• _BRIEF_: What lines of the data hold the string "return"? Copy them all.

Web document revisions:

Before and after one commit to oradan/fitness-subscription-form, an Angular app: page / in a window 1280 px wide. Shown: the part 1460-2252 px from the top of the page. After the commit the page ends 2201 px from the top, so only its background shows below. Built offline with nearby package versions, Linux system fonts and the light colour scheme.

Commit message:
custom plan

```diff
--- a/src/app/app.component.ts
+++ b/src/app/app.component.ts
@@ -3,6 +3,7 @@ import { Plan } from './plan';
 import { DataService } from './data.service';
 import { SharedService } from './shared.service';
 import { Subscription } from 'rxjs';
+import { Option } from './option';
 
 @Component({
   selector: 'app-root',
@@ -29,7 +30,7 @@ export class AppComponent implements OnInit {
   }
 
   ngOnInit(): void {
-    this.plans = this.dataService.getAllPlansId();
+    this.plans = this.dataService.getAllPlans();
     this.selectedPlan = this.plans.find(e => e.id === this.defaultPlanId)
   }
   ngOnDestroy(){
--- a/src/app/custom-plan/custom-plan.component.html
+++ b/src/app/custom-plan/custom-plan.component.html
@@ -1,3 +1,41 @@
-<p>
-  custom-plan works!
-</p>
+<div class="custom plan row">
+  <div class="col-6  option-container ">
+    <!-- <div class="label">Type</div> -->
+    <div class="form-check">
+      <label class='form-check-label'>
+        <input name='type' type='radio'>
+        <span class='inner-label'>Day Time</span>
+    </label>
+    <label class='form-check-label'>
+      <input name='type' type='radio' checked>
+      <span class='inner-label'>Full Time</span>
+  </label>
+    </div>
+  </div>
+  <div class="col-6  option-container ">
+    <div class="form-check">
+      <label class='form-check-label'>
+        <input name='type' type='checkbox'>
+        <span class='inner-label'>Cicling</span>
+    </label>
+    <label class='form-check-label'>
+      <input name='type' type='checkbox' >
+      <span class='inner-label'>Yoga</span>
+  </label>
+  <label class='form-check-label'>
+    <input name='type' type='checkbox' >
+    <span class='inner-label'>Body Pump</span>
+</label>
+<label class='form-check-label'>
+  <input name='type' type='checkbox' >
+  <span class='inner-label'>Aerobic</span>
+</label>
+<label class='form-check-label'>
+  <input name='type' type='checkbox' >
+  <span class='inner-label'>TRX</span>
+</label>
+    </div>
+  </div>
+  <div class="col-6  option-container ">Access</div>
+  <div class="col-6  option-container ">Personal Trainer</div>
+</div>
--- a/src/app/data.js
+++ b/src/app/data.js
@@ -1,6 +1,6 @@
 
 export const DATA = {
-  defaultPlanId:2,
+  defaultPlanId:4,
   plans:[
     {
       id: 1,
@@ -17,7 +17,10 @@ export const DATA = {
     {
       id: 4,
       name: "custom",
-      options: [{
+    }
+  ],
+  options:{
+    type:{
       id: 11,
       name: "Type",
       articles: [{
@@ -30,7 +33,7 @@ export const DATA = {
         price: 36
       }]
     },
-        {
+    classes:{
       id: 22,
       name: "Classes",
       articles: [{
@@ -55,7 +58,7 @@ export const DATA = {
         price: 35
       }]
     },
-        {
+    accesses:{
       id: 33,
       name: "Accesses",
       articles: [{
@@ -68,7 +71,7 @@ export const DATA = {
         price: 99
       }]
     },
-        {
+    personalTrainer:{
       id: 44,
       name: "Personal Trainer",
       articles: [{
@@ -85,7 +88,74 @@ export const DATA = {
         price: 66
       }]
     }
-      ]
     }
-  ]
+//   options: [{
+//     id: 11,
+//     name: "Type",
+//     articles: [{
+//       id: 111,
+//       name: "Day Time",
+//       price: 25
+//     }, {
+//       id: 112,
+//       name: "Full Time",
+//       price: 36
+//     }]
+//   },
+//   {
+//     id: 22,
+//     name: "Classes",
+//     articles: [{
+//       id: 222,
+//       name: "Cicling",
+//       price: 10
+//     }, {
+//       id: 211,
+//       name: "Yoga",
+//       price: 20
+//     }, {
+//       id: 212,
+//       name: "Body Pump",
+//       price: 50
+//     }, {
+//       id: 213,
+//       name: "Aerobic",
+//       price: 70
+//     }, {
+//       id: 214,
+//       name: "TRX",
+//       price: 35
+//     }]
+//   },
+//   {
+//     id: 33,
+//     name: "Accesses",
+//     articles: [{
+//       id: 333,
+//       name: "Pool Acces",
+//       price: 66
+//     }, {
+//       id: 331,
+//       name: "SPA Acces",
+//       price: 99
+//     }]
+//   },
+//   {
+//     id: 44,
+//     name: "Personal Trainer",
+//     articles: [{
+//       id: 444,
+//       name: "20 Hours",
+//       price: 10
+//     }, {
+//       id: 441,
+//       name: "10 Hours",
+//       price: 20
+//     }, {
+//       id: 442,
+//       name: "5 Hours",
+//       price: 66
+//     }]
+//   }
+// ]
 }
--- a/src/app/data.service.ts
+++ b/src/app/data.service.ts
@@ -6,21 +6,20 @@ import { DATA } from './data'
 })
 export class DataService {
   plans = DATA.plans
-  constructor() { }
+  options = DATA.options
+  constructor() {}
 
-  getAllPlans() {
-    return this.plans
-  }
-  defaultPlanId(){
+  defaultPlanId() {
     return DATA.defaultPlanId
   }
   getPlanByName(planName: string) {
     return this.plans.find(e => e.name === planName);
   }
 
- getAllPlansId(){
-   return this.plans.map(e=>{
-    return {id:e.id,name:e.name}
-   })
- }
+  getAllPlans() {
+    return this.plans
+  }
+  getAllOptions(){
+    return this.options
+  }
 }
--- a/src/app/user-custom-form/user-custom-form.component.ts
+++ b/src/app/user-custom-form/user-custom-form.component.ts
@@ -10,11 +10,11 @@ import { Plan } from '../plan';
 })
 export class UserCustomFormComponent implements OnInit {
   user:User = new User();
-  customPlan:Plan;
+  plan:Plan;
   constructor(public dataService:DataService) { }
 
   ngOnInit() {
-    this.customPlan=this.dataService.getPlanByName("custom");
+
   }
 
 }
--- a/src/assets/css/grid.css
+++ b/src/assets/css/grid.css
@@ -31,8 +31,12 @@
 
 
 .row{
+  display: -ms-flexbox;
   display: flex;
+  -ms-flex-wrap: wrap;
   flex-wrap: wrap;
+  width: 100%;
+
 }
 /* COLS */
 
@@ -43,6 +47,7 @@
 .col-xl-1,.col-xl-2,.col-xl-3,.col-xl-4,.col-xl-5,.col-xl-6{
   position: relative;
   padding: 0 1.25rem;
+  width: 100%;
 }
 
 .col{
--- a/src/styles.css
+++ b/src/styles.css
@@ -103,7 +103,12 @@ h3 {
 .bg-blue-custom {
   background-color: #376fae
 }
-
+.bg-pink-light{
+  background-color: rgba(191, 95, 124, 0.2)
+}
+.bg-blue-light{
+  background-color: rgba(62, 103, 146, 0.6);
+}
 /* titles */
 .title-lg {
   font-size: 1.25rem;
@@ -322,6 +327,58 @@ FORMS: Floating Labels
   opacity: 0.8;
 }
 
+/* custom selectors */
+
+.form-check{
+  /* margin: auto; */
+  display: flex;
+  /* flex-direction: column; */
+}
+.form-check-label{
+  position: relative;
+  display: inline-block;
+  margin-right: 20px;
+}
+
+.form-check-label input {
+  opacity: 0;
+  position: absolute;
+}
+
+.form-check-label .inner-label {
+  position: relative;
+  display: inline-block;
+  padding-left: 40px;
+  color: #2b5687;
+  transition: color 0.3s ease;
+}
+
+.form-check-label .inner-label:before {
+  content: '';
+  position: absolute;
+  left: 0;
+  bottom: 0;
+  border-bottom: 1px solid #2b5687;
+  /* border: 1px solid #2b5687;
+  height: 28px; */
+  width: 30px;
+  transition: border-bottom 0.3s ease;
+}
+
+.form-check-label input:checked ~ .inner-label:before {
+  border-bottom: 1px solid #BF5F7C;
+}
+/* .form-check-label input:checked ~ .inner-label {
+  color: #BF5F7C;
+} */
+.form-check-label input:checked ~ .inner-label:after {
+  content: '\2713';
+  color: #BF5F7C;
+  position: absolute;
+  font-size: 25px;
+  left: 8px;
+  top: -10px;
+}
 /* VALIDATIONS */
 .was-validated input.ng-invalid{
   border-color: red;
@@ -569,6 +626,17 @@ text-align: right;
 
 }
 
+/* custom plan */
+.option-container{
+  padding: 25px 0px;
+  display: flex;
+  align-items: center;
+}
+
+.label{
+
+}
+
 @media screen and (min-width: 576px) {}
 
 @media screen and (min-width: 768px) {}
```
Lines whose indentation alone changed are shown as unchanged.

• _ANSWER TO THE EXERCISE_:
-    return this.plans
     return DATA.defaultPlanId
     return this.plans.find(e => e.name === planName);
-   return this.plans.map(e=>{
-    return {id:e.id,name:e.name}
+    return this.plans
+    return this.options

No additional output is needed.